“We’re grateful to have passed the levy,” said Bob Fonte, director of Stark Parks. “We’re thrilled and relieved.”
The official election results, released May 18, showed 38,605 voted in favor of the 1-mill replacement tax levy to find the parks and 24,276 voted against it.
The fate of the park district was on the line after voters shot down a replacement levy and a 0.2-mill increase in park funding in November, with 60% voting against it.
The Stark County Farm Bureau opposed the levy and asked members to vote against it. A grassroots movement of farmers and landowners also campaigned against the levy, voicing concerns about private property rights.
“We will continue to work with Stark Parks to ensure that they are working with landowners and not trying to use eminent domain as a tactic to coerce landowners or use it as a tool for taking prime farmland,” said Nick Kennedy, organization director for Stark County Farm Bureau, in a statement.
“We hope that through this process they understand that they cannot put together a plan that will not include landowner input. They answer to the taxpayers of the county and should always listen to their wants and needs for the county.”
Kennedy said in a March interview with Farm and Dairy that the park district put out a map several years ago showing future proposed trail systems, some of which were drawn through members’ farmland. Kennedy said the park board was not receptive to the county farm bureau’s concerns about the proposed trails.
“If they’re not willing to listen to us, we need to go after their purse strings,” he said, at the time.
The park district removed the ask for an increase and asked instead for a straight renewal to continue funding the parks to the tune of $7 million a year.
If voters again said no to the levy, there would have been one more shot in November to get it passed, but the repercussions of the no vote would have been felt immediately, Fonte said. The park’s existing 1-mill levy, voted on in 2012, was set to expire at the end of 2020.
Fonte told the Farm and Dairy in March that the park district would have to begin closing buildings and laying off employees immediately if the levy didn’t pass, because they needed to have enough money to pay bills by the end of the year.
The cliffhanger issue was dragged out even further after the Ohio primary election, set for March 17, was called off at the last minute due to COVID-19 concerns. Limited in-person voting and absentee ballot voting was allowed through April 28.
During that time, although many of the park’s amenities were closed because of the pandemic, park usage increased, Fonte said. They did not hire seasonal workers this year and are using year round staff to do what needs to be done to keep the parks open.
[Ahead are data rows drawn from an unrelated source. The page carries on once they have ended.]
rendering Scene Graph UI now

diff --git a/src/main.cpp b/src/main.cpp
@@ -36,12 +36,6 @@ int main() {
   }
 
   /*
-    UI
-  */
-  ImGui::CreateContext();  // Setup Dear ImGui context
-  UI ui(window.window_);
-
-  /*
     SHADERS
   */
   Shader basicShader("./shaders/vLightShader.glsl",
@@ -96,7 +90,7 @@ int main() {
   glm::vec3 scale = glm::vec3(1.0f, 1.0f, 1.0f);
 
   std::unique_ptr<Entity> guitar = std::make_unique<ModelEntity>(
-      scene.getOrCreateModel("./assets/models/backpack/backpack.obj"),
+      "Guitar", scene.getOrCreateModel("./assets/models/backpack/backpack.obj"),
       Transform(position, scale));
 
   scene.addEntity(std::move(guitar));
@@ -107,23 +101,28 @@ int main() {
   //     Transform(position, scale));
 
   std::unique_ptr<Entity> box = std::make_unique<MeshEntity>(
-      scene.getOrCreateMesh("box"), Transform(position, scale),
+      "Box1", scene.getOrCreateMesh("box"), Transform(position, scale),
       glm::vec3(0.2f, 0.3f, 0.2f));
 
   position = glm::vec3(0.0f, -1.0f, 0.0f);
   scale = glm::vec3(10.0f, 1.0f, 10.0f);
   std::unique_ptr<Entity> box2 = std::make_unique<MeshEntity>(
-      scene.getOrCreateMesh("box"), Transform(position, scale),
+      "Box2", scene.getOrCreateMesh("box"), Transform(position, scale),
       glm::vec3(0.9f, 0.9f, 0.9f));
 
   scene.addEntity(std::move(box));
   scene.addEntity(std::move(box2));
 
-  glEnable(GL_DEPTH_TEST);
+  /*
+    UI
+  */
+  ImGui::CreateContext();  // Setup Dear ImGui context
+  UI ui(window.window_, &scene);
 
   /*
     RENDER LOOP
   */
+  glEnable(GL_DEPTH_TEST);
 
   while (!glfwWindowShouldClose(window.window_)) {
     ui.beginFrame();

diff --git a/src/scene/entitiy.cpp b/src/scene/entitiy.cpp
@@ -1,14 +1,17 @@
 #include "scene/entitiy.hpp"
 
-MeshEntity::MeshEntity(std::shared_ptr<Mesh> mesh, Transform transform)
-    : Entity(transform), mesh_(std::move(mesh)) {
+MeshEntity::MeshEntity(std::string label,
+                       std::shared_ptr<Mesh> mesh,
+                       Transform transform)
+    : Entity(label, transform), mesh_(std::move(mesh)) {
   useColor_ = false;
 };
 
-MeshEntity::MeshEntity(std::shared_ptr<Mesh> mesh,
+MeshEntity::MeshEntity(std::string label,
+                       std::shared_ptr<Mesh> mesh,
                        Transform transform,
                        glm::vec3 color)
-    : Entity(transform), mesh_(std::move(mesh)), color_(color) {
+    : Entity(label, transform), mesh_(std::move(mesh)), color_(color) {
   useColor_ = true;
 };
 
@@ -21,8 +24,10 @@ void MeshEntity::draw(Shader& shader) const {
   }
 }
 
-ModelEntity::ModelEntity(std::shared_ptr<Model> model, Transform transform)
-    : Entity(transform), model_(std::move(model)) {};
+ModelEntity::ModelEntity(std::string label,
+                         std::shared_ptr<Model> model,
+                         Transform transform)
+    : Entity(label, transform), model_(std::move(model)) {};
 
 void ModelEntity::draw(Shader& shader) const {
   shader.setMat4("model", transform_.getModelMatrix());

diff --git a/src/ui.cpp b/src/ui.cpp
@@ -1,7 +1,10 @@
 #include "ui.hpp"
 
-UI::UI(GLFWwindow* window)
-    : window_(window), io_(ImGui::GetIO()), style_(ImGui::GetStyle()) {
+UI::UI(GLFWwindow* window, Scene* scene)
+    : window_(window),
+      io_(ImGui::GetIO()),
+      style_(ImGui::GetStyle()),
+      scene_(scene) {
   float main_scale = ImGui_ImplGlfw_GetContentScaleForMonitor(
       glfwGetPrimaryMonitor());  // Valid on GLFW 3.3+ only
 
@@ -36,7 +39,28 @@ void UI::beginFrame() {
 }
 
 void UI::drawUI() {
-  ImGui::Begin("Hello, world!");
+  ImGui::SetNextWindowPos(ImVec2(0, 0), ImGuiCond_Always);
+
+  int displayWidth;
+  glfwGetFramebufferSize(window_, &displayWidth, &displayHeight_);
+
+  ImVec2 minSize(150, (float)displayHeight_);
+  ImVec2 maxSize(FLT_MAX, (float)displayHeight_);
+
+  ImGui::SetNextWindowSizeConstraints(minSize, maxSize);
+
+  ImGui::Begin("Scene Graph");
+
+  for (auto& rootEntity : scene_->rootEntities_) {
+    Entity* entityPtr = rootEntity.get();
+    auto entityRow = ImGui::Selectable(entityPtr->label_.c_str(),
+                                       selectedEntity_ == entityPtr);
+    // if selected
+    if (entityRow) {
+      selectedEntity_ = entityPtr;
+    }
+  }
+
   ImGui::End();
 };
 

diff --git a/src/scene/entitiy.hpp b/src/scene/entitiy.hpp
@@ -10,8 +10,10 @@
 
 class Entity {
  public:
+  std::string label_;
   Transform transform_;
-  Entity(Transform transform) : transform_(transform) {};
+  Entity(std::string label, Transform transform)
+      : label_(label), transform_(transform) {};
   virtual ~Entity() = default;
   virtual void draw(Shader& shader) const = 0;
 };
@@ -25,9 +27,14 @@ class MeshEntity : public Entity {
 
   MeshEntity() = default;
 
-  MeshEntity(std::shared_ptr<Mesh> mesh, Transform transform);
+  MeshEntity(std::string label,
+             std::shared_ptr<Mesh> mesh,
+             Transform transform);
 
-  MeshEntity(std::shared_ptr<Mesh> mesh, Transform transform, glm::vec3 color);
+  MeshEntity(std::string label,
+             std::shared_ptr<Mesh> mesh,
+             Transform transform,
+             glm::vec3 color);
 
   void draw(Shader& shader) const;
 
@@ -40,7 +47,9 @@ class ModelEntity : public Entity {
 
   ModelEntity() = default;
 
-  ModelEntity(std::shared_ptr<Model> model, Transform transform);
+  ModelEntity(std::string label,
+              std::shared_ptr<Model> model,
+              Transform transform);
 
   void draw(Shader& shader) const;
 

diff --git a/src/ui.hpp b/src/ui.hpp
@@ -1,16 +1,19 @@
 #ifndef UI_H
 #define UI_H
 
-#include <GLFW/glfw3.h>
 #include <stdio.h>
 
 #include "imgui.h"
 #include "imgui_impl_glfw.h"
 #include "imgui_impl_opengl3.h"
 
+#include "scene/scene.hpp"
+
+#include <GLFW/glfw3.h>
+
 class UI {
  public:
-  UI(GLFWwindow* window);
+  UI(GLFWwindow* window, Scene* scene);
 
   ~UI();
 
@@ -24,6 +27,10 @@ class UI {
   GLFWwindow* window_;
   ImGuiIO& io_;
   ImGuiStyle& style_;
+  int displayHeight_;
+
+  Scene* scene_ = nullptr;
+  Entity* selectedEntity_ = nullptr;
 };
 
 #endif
(Reporter Rachel Wagoner can be contacted at 800-837-3419 or email@example.com.)
STAY INFORMED. SIGN UP!
Up-to-date agriculture news in your inbox!